The self-described collective of churches, synagogues, mosques, temples, and civic organizations from New Haven and Fairfield Counties pressed the candidates for their views on education, and on implementing the “Clean Slate” program which allows people to have convictions for misdemeanors and low-level felonies expunged if they aren’t convicted of another crime.
Clean Slate, which was approved by the legislature in 2021, has been a key part of CONECT agenda for social and economic justice.

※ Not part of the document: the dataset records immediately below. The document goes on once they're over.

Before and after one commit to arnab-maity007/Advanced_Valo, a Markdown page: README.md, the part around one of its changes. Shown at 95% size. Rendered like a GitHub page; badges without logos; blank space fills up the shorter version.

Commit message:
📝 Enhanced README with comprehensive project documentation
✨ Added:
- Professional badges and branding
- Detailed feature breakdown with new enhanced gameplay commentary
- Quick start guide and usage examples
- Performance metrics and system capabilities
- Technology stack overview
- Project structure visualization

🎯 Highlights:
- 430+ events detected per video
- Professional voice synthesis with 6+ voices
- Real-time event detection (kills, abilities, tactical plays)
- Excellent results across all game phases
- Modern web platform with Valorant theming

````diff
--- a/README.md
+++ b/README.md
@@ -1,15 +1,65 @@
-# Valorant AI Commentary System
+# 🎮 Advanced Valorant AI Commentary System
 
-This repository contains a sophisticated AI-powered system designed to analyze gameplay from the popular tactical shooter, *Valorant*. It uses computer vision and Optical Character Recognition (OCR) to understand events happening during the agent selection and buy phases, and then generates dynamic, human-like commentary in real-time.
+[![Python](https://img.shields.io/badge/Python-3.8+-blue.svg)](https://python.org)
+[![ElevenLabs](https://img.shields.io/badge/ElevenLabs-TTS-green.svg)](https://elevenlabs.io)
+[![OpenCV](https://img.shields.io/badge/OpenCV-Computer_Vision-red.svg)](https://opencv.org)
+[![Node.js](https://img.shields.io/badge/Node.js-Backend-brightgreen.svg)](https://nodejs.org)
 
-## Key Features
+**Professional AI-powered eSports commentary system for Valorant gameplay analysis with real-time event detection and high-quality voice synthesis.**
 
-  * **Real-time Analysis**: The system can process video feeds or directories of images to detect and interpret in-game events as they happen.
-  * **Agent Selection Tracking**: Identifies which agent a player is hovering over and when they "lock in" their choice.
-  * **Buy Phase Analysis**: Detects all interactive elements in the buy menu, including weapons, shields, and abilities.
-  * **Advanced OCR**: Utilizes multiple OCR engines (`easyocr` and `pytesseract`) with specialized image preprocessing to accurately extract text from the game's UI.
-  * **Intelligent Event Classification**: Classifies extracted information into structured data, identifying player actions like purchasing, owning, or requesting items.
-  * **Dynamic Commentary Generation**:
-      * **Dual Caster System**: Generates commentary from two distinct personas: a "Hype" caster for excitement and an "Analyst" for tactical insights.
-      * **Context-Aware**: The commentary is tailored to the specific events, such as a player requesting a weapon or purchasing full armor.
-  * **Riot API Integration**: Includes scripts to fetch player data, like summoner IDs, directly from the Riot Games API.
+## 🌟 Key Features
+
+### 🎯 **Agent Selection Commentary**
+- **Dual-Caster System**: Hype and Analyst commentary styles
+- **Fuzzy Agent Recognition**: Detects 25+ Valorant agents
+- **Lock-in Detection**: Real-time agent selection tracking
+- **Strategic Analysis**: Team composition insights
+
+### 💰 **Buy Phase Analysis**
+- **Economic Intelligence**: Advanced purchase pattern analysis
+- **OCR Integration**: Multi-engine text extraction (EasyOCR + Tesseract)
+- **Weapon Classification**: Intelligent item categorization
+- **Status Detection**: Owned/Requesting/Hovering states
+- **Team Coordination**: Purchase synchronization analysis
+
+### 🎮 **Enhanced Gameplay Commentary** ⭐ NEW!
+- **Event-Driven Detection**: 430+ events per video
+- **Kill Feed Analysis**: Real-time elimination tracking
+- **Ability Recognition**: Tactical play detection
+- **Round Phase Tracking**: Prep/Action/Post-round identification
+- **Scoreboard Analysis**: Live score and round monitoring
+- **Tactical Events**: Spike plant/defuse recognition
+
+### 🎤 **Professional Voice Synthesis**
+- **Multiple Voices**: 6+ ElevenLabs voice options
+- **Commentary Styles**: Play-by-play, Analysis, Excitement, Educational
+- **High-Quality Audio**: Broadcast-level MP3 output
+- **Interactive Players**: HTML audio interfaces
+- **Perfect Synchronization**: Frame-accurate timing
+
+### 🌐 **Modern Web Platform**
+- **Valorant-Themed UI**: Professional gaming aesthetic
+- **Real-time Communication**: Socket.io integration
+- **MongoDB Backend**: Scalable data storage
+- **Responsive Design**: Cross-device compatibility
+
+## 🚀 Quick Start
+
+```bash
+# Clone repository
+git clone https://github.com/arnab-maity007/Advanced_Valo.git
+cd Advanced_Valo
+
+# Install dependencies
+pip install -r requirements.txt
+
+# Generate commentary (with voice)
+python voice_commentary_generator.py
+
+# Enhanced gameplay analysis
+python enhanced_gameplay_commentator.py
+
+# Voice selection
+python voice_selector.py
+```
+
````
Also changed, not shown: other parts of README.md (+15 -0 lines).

Asked whether they would “lead the charge” in fully funding Connecticut schools with at least $250 to $275 million to ensure that public schools can transition away from COVID relief funding, both candidates said they would – though Stefanowski drew a line by advocating for a “money follows the child” approach to school funding.

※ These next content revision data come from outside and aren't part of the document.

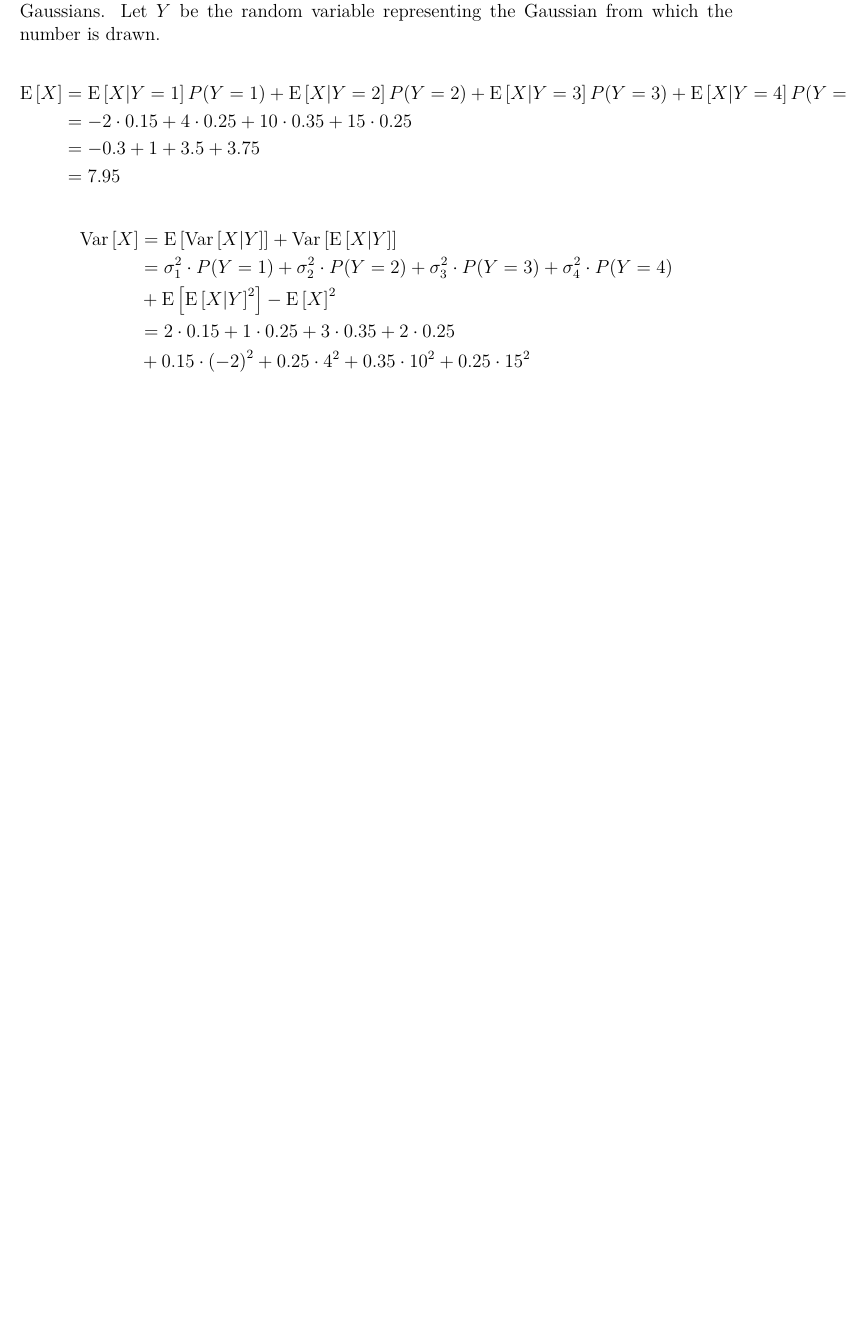
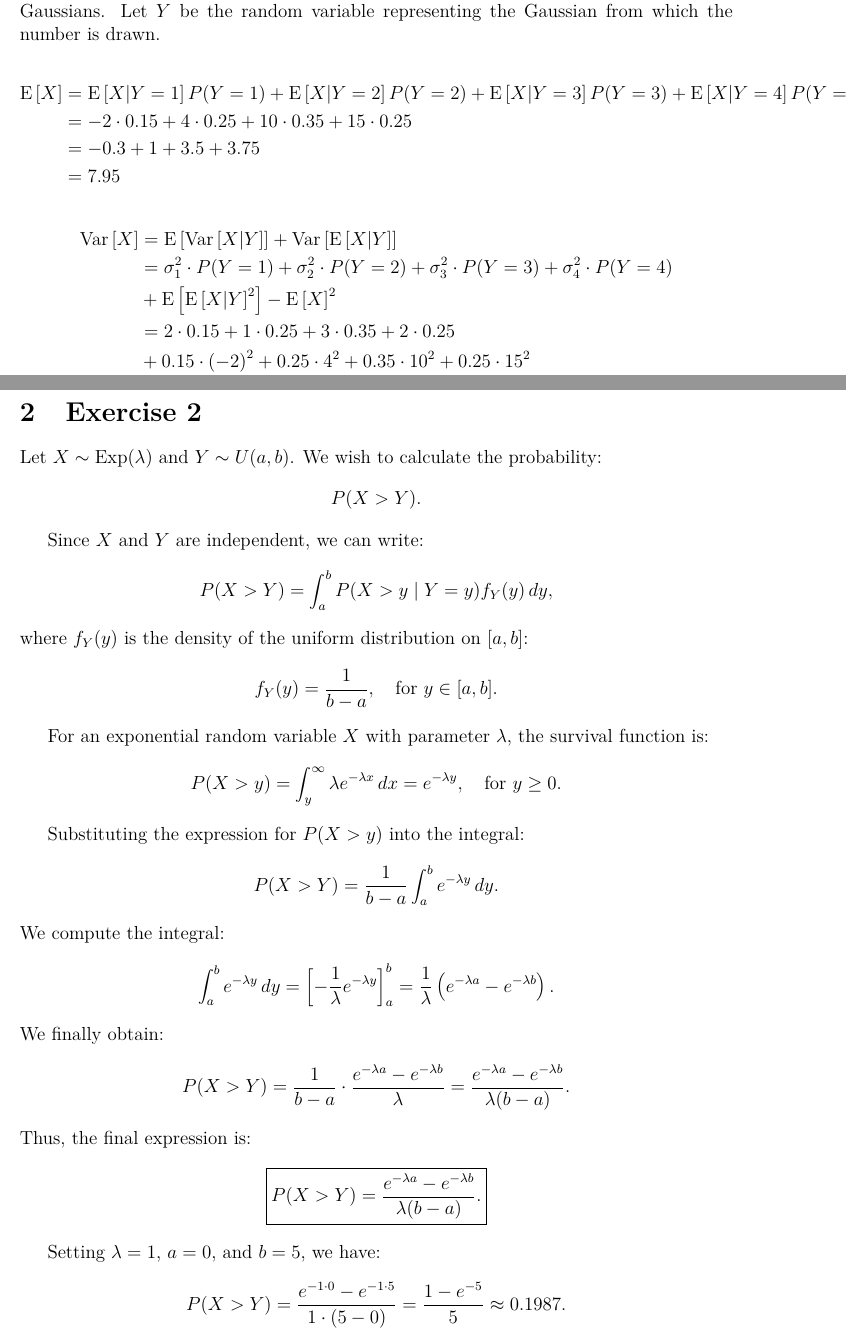
Before and after one commit to DaMole98/SPE-labs, a LaTeX document (HW-1/report.tex): part of the page before the commit and two parts of pages 1 and 2 of 2 after it, the two joined at a grey line, cut so that both start at the same text, the shorter picture padded with empty space. Compiled offline with pdfLaTeX.

Commit message:
added exercise 2 to report 1

```diff
--- a/HW-1/report.tex
+++ b/HW-1/report.tex
@@ -68,6 +68,47 @@ Let $X$ be the random variable representing the drawn number from one of the fou
 \end{split}
 \end{equation*}
 
+\section{Exercise 2}
 
+Let $X \sim \operatorname{Exp}(\lambda)$ and $Y \sim U(a,b)$. We wish to calculate the probability:
+\[
+P(X > Y).
+\]
+
+Since $X$ and $Y$ are independent, we can write:
+\[
+P(X > Y) = \int_a^b P(X > y \mid Y = y) f_Y(y) \, dy,
+\]
+where $f_Y(y)$ is the density of the uniform distribution on $[a,b]$:
+\[
+f_Y(y) = \frac{1}{b-a}, \quad \text{for } y \in [a,b].
+\]
+
+For an exponential random variable $X$ with parameter $\lambda$, the survival function is:
+\[
+P(X > y) = \int_y^\infty \lambda e^{-\lambda x} \, dx = e^{-\lambda y}, \quad \text{for } y \ge 0.
+\]
+
+Substituting the expression for $P(X > y)$ into the integral:
+\[
+P(X > Y) = \frac{1}{b-a} \int_a^b e^{-\lambda y} \, dy.
+\]
+We compute the integral:
+\[
+\int_a^b e^{-\lambda y} \, dy = \left[ -\frac{1}{\lambda} e^{-\lambda y} \right]_a^b = \frac{1}{\lambda}\left(e^{-\lambda a} - e^{-\lambda b}\right).
+\]
+We finally obtain:
+\[
+P(X > Y) = \frac{1}{b-a} \cdot \frac{e^{-\lambda a} - e^{-\lambda b}}{\lambda} = \frac{e^{-\lambda a} - e^{-\lambda b}}{\lambda (b-a)}.
+\]
+Thus, the final expression is:
+\[
+\boxed{P(X > Y) = \frac{e^{-\lambda a} - e^{-\lambda b}}{\lambda (b-a)}.}
+\]
+
+Setting $\lambda=1$, $a=0$, and $b=5$, we have:
+\[
+P(X > Y) = \frac{e^{-1\cdot 0} - e^{-1\cdot 5}}{1\cdot (5-0)} = \frac{1 - e^{-5}}{5} \approx 0.1987.
+\]
 
 \end{document}
```
Also changed, not shown: HW-1/report.pdf, requirements.txt (added), 1 other file.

Stefanowski said his parents moved his family from New Haven to North Haven when he was young so that he and his sisters could have a better education.
“Number one, people shouldn’t have to leave where they live to have a better education,” Stefanowski said. “Number two, we need to provide that opportunity for families that want to do it.”
Stefanowski said education funding should “follow the child.” to let their parents decide the best educational environment for them.
“Don’t abandon inner-city schools, make them better,” Stefanowski said. “But don’t keep a kid trapped in an underperforming school because of the zip code where they live.”
Lamont said Connecticut is “already on the way” to meeting the needs of all Connecticut public school students, touting “the biggest investment in education in the history of the state,” with additional hundreds of millions of dollars in funding, along with funding mental health care, workforce development and daycare.
“I used to be a teacher at Harding High School, I know what that inequality is like, and it starts with a great teacher,” Lamont said.
He said he wants to do everything he can to get teachers to want to teach in Connecticut, and not just at suburban schools.
“We’re giving mortgage support, we have relationships with historically Black colleges, Puerto Rican teacher colleges, to get the most diverse, best teachers in the world, get them to come to the great state of Connecticut,” Lamont said.
Asked whether they would commit to providing $3 million in funding for the Clean Slate program over the next four years to ensure that people eligible for the program don’t “fall through the cracks,” both candidates said they would.
Rodney Moore, a co-chair of the collective’s criminal justice reform team, said that when the assembly met in 2018 during the last gubernatorial campaign, the impediment of criminal records became a key issue for the group, leading to a three-year push to pass Clean Slate.
Now that Clean Slate is law, Moore said the group needs state leaders to support its implementation when it goes into effect on Jan. 1.
“Absolutely, and it should be more,” Stefanowski said when asked if he would support $750,000 a year for the program.
Lamont, who signed the bill for Clean Slate despite his reservations that the program would allow expungement for too broad a range of felonies, said that his administration would do “whatever it takes to make sure Clean Slate works.”
“One of the first things I did when elected [in 2018] was go to the Cheshire prison, and I saw what it meant for those kids to get that second chance, that opportunity,” Lamont said. “We got it done, one of the first states in the country, and we’re going to do it right.”